Notwithstanding periodic negative financial or economic news,  the USA remains the premier place for capital funding.  Besides steady markets, legal compliance, information distribution, the legal system helps to ensure companies that are funded are less likely or prone to ignore the rights and obligations that relate to operations,  investors, filings, etc. Thus we focus on US companies.

Also the exit strategy of going public— while going public exists in different countries–  still remains more attractive;  going public in the USA greatly surpasses others in terms of benefits and valuation compared to those foreign trading exchanges and methods to become public (or at least, perception).

Our team inclusive of advisors, has many years’ experience with CEOs of public companies, the management teams of financial groups and extensive travel including New York, Los Angeles, London, Switzerland, etc., etc. offering a wide breadth of relationships that tie into the experience and the background to help a target company along the way to IPO.

We help companies understand stock becomes a tool for the company to get certain things done.  For example buying another company, doing a joint venture with another company, compensating employees, giving an incentive to employees, and interacting with third party contractors all may involve in some way common stock of the company. 

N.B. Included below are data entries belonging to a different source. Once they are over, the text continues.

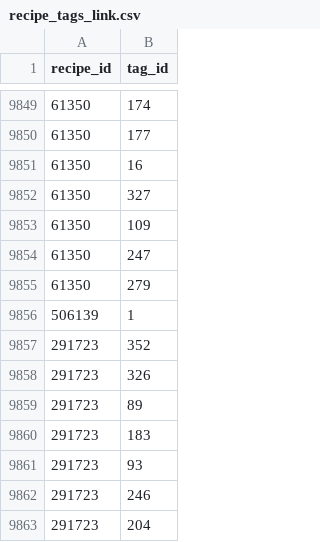
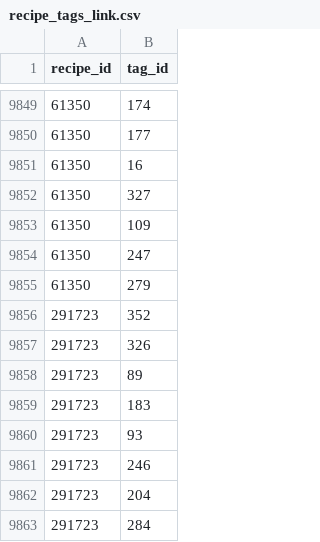
Before and after one commit to aprinawang/db-project, a CSV file: data/cleaned_data/recipe_tags_link.csv, drawn as a sheet; only a part is shown, gaps mark what is left out; the shorter side is filled out with more unchanged rows.

```diff
--- a/data/cleaned_data/recipe_tags_link.csv
+++ b/data/cleaned_data/recipe_tags_link.csv
@@ -9855,3 +9855,2 @@ recipe_id,tag_id
 61350,279
-506139,1
 291723,352
```
Also changed, not shown: data/cleaned_data/tags.csv, 3 other files.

The process we touch upon in varying degrees is a combination of efforts: conference calls, meetings, due diligence, working with the CEO to help guide the company business materials, helping in giving advice, and making introductions.

It is almost impossible to undertake all of these goals without interacting with third parties.  We recommend third parties carefully selected and contracts are done.  The third parties may include an auditing firm and or a transfer agency.

Our team wants the company management to freely explore and operate in their industry, but we wish to lend ourselves to the additional goal of building valuation, and staying on a track to go IPO. Many equity firms take positions and immediately ignore the core principles and mission of the target company even becoming an adversary, but we have found from experienced team members, being firmly present to help guide and advise the management team enhances overall performance not just the relationship.